- [TASK TO CARRY OUT]
If a line of the data below holds the string "body", copy it.

Revision comparison data
--- START ---

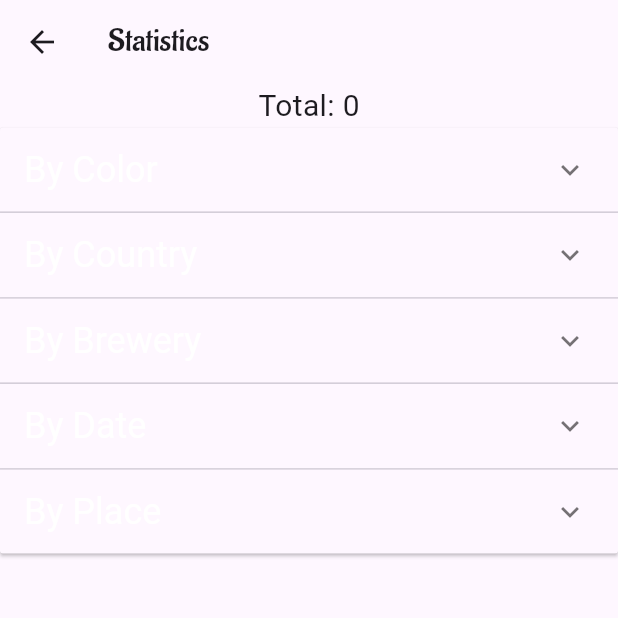
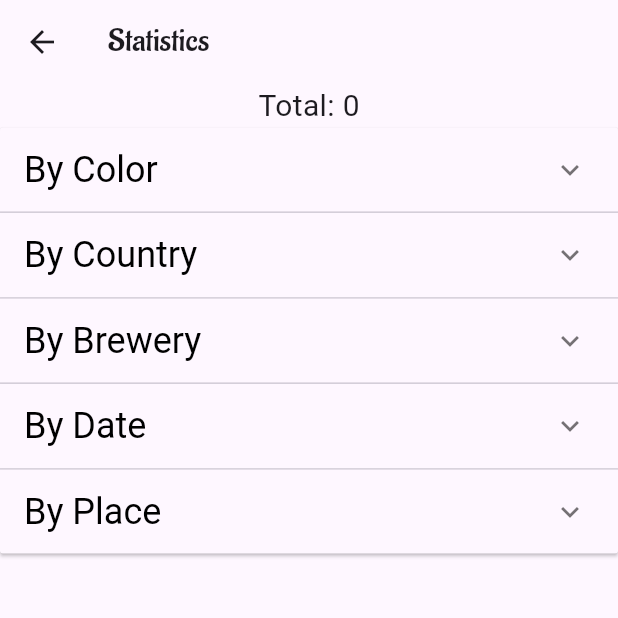
Before and after one commit to zurdelli/tappitas, a Flutter app: the Steps screen opened by its route, on a phone screen of 412 x 824 dp, the top half of it. Run offline on Flutter 3.47's test engine with Material 2 defaults, Android fonts, the light colour scheme and no system bars; our stand-ins replace country_picker, flutter_colorpicker, geocoding, google_fonts, image_cropper, image_picker and 2 more; accounts and stored records are empty.

Commit message:
updated_readme

```diff
--- a/lib/screens/formTapa/crea_tapa_expandable.dart
+++ b/lib/screens/formTapa/crea_tapa_expandable.dart
@@ -130,8 +130,8 @@ class _CreaTapaExpandableState extends State<CreaTapaExpandable> {
   Widget build(BuildContext context) {
     return Scaffold(
       appBar: AppBar(
-        title:
-            Text("Tappa", style: GoogleFonts.leckerliOne(), textScaleFactor: 1),
+        title: Text("Tappa",
+            style: TextStyle(fontFamily: 'Aladin'), textScaleFactor: 1.4),
         actions: [
           TextButton.icon(
               style: ButtonStyle(
--- a/lib/screens/statistics/statistics.dart
+++ b/lib/screens/statistics/statistics.dart
@@ -111,11 +111,23 @@ class _StatisticsState extends State<Statistics> {
           headerBuilder: (BuildContext context, bool isExpanded) {
             return ListTile(
               title: Text(step.title),
-              titleTextStyle: TextStyle(fontSize: 24),
+              titleTextStyle: TextStyle(
+                  fontSize: 24,
+                  color: MediaQuery.of(context).platformBrightness ==
+                          Brightness.light
+                      ? Colors.black
+                      : Colors.white),
             );
           },
           body: ListTile(
-            title: Text(step.body),
+            title: Text(
+              step.body,
+              style: TextStyle(
+                  color: MediaQuery.of(context).platformBrightness ==
+                          Brightness.light
+                      ? Colors.black
+                      : Colors.white),
+            ),
           ),
           isExpanded: step.isExpanded,
         );
```
Also changed, not shown: 2 other files.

--- END ---

- [COMPLETED TASK]
           body: ListTile(
-            title: Text(step.body),
+              step.body,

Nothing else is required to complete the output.